- **Required work**
Please work out how many of the lines below include "with". Only the number should be given.

- **Data for processing**

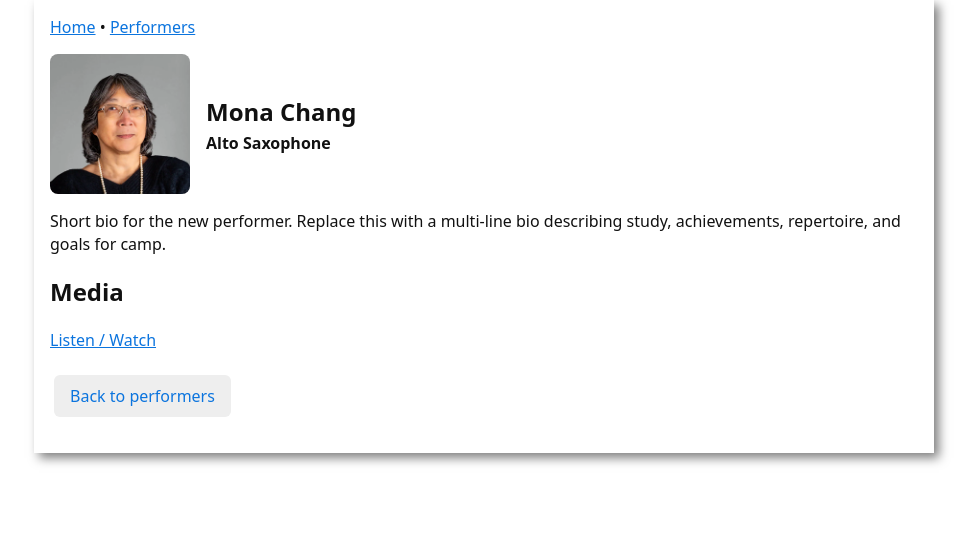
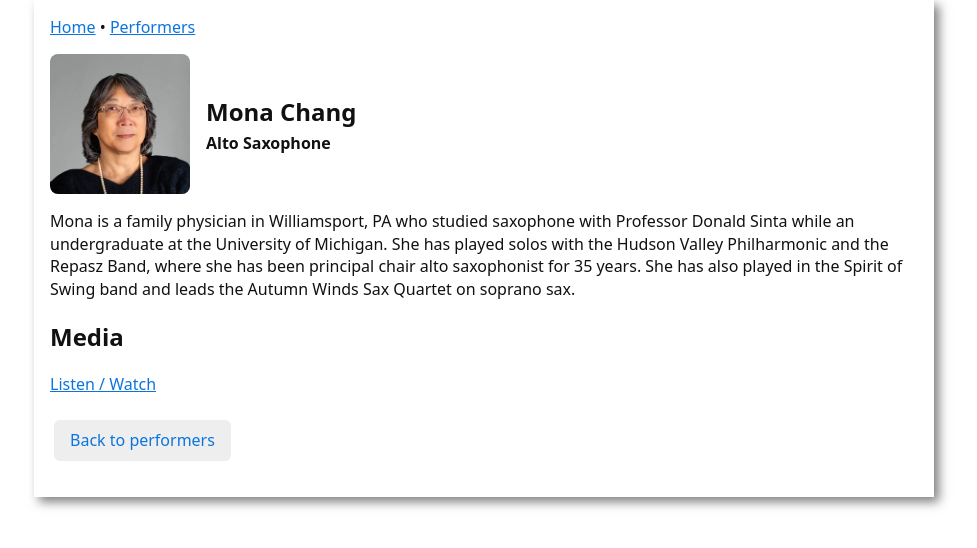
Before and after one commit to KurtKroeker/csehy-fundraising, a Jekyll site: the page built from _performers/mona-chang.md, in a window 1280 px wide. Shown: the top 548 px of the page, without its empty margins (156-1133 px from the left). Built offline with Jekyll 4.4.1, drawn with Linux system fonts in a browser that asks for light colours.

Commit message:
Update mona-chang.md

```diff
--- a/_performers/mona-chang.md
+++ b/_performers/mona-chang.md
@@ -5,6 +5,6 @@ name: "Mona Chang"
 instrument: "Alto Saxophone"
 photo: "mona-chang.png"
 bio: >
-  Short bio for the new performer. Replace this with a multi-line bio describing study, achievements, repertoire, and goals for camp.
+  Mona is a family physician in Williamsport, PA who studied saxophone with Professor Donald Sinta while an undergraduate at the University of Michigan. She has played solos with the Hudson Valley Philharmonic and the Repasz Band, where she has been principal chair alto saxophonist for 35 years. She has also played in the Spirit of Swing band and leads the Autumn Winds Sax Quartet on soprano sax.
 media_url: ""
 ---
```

- **Expected answer**
3